BlogNot What I Used to Be

Not What I Used to Be

By Gary Stokes
May 5th, 2022

Mother’s Day 2022 is a few days from now. I was recently thinking about my Mom, who passed about four years ago just shy of 91, after a couple of years of suffering from dementia. She passed at home quickly in the night, her huge heart having run out of beats, next to my Dad, her loving husband of over 70 years. Dad, now 97, is still going strong and we’re extraordinarily blessed to have him.

Occasionally I’ll talk about Mom to friends or acquaintances, and I always describe her as a dynamo, but the description doesn’t do her justice. She was full of love and kindness, and had more than enough of both for her extended family of husband, children, grandchildren, great grandchildren, cousins, nieces, and siblings as well as tons of good friends. Her love and kindness weren’t merely thoughts. She turned those strong feelings into action, and poured her heart and soul every day into doing things for others. Much of what she did revolved around the preparation of food for others, and it was rare for a day to pass without her preparing delicious meals, or baking up a treat to celebrate a friend or comfort a friend in need. She always found time in her day to think of others, reaching out in her own way, whether by sending a thoughtful card or note, calling on the phone to check in, say hi, and let the person on the other end know they were being thought of, or stopping  by for a visit and to drop off a treat she had made. She adored children, and when she passed, our family commissioned a brick to be laid in her name at St. Jude Children’s Research Hospital, by far her favorite charity.

She was well-known for waking up early and going to bed late because she was driven to do things for others. She awoke at 5 AM to put on Thanksgiving dinner for 15 at the age of 88, and after stuffing us all silly with appetizers and a great meal with tons of side dishes, I’m sure that she probably bemoaned having forgotten the rolls or something like that. She had endless energy.

She lived a remarkable life. Born in Gibraltar in 1927, she was evacuated to Jamaica for several years during the second world war. She met Dad after the war in Gibraltar  while he was in the Royal Signal Corps. They married in 1947 and moved to England to live in Westgate-on-Sea, the town where Dad grew up. With my two older brothers in tow, they moved to the USA in 1955 where they raised us and made a great life for us, full of family, lots of laughs, and unconditional love. They formed many lasting friendships, and saw much of the world cruising and traveling with their friends, and traveled extensively well into their 80s. She really was a dynamo.

As she receded more and more into her own mind the last year or two of her life, her true colors still shone through. Although she spent many of her waking hours fearful and confused, she always had a smile and always expressed gratitude for small kindnesses done on her behalf. I can see her now looking at me with a smile after maybe, for example, buckling her seat belt for her in the car, smiling and saying lovingly, “Thank you darling.”

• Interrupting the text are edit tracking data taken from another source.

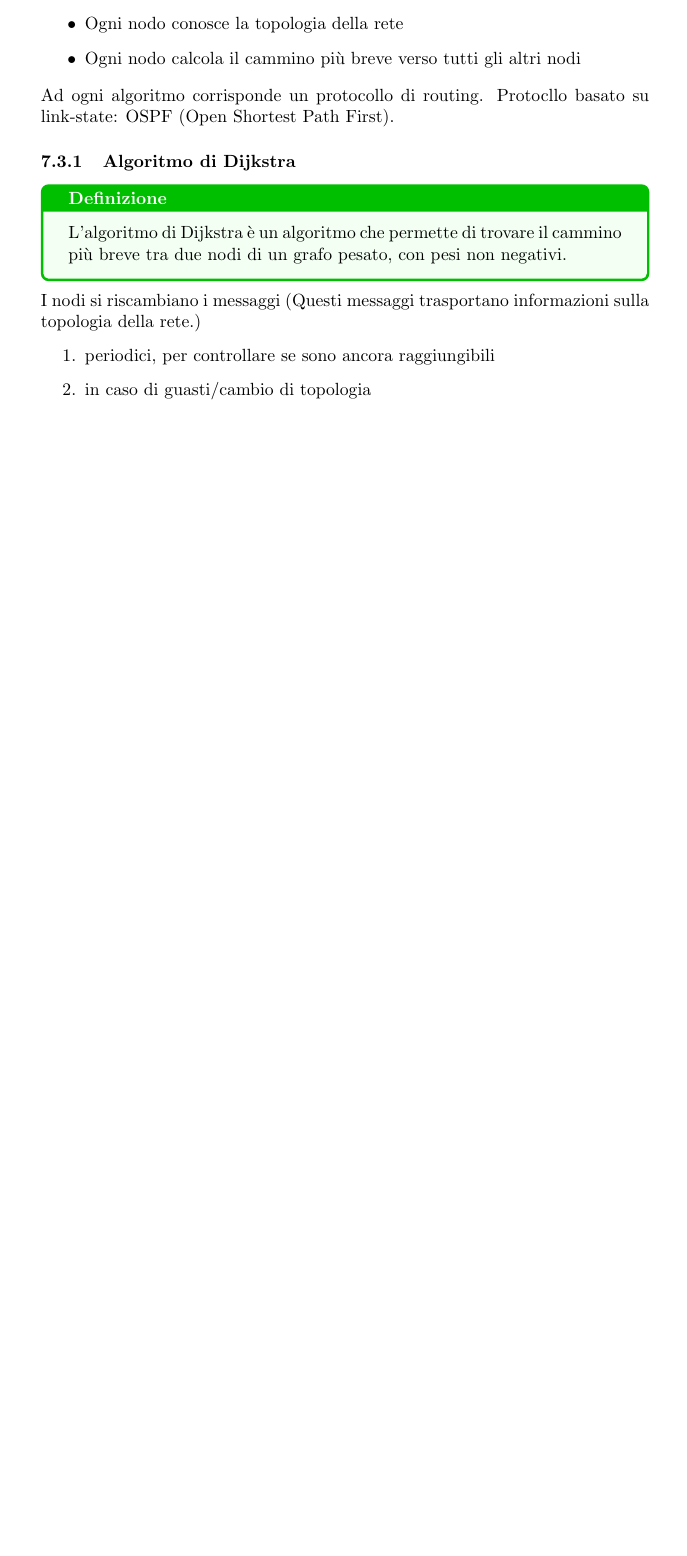
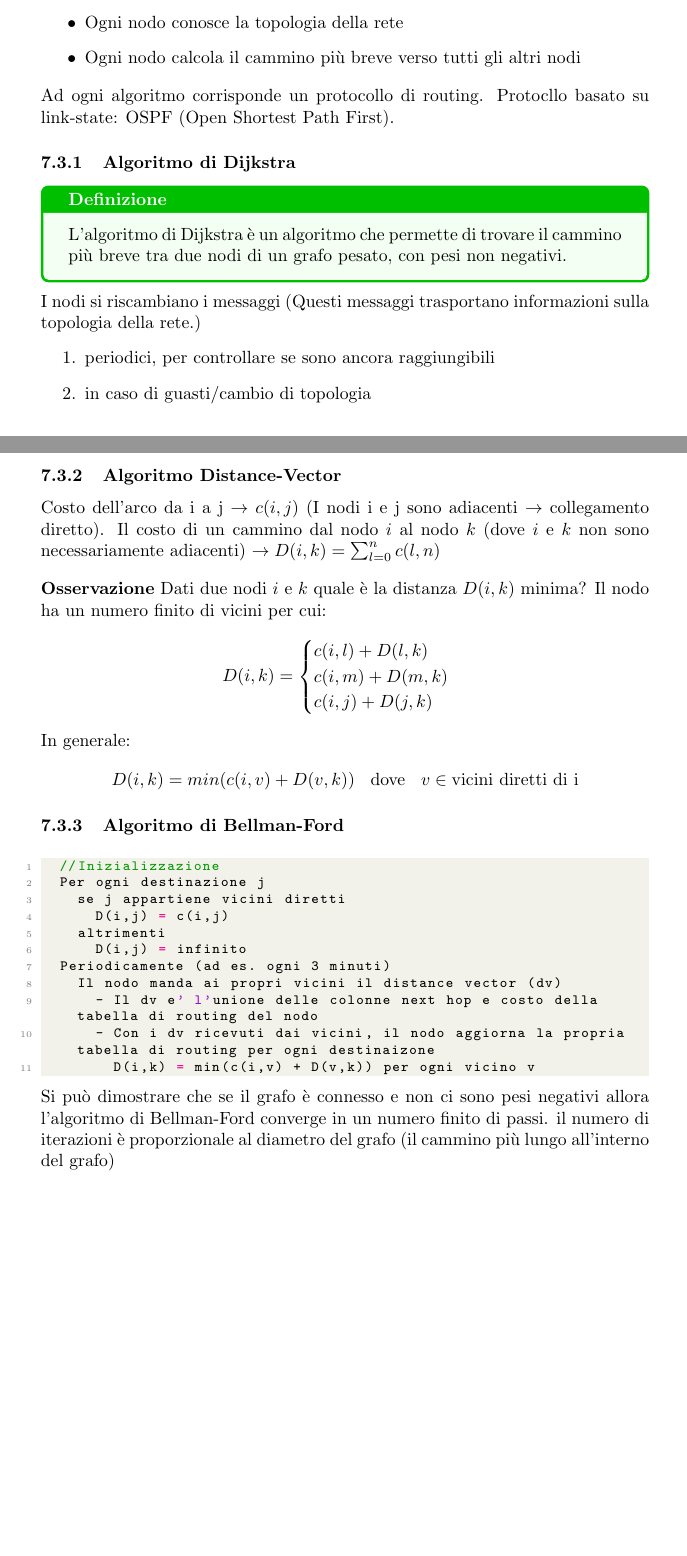
Before and after one commit to MagiHotline/UniNotes, a LaTeX document (Second Year/Reti di Calcolatori/Reti di Calcolatori.tex): part of page 31 of 31 before the commit and two parts of pages 31 and 32 of 32 after it, the two joined at a grey line, cut so that both start at the same text, the shorter picture padded with empty space. Compiled offline with pdfLaTeX.

Commit message:
Updated Sistemi

```diff
--- a/Second Year/Reti di Calcolatori/Reti di Calcolatori.tex
+++ b/Second Year/Reti di Calcolatori/Reti di Calcolatori.tex
@@ -9,8 +9,8 @@
 \usepackage{amsmath}
 \usepackage{amssymb}
 \usepackage{pgfplots}
+\usepackage{tikz-cd}
 
-\usepackage{tikz-cd}
 
 \usetikzlibrary{decorations.pathreplacing} % for angle arc
 \usetikzlibrary{angles, quotes, calc} % for drawing angles
@@ -1314,7 +1314,39 @@ I nodi si riscambiano i messaggi (Questi messaggi trasportano informazioni sulla
   \item in caso di guasti/cambio di topologia
 \end{enumerate}
 
+\subsubsection{Algoritmo Distance-Vector}
 
+Costo dell'arco da i a j $\rightarrow$ $c(i,j)$ (I nodi i e j sono adiacenti $\rightarrow$ collegamento diretto).
+Il costo di un cammino dal nodo $i$ al nodo $k$ (dove $i$ e $k$ non sono necessariamente adiacenti)
+$\rightarrow D(i,k) = \sum_{l = 0}^{n} c(l,n)$
 
-
+\vspace{1em}
+\noindent
+\textbf{Osservazione}
+Dati due nodi $i$ e $k$ quale è la distanza $D(i, k)$ minima?
+Il nodo ha un numero finito di vicini per cui:
+\[D(i,k) = \begin{cases}
+  c(i,l) + D(l,k)\\
+  c(i,m) + D(m,k)\\
+  c(i,j) + D(j,k)
+\end{cases}\]
+In generale:
+\[D(i,k) = min(c(i,v) + D(v,k)) \; \; \text{ dove } \; \; v \in \text{vicini diretti di i}\]
+\subsubsection{Algoritmo di Bellman-Ford}
+\begin{lstlisting}[language=Scala]
+  //Inizializzazione
+  Per ogni destinazione j
+    se j appartiene vicini diretti
+      D(i,j) = c(i,j)
+    altrimenti
+      D(i,j) = infinito
+  Periodicamente (ad es. ogni 3 minuti)
+    Il nodo manda ai propri vicini il distance vector (dv)
+      - Il dv e' l'unione delle colonne next hop e costo della tabella di routing del nodo
+      - Con i dv ricevuti dai vicini, il nodo aggiorna la propria tabella di routing per ogni destinaizone
+        D(i,k) = min(c(i,v) + D(v,k)) per ogni vicino v
+\end{lstlisting}
+\noindent
+Si può dimostrare che se il grafo è connesso e non ci sono pesi negativi allora l'algoritmo di Bellman-Ford converge in un numero finito di passi.
+il numero di iterazioni è proporzionale al diametro del grafo (il cammino più lungo all'interno del grafo)
 \end{document}
```
Also changed, not shown: Second Year/Sistemi/Sistemi.tex (+2 -2 lines), Second Year/Reti di Calcolatori/Reti di Calcolatori.pdf, Second Year/Sistemi/Sistemi.pdf.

At times, she understood clearly what was happening to her.  After requiring help with something that just a year or two earlier she would have done with ease, she would reflect and wistfully say, “I’m not what I used to be.” Those moments tore at my heart, because she was right in some ways, but she wasn’t cognizant nor could I explain to her how she was wrong in other, more important ways. She wasn’t able to see what I saw, which was her in her entirety, and how when I summed her up as a person, she was way, way more than what she used to be at any single moment or at performing any single task. She lived a life full of purpose and love and growth, and the cumulative effect of all those days and all those acts of kindness and all the challenges she took on, even at her weakest near the end, meant she was much more than she used to be.

I take it as an inspiration.  Looked at a little differently, shouldn’t we all aspire to be “not what we used to be”? Shouldn’t we strive to become the best version of ourselves, and in the process be a blessing to all with whom we come into contact? It’s an idea we try to instill in our team at Pendant, that tomorrow we’ll be better than we are today. Commit to that simple idea, and one day we will proudly look back and say, “We’re not what we used to be.”

Thanks, Mom.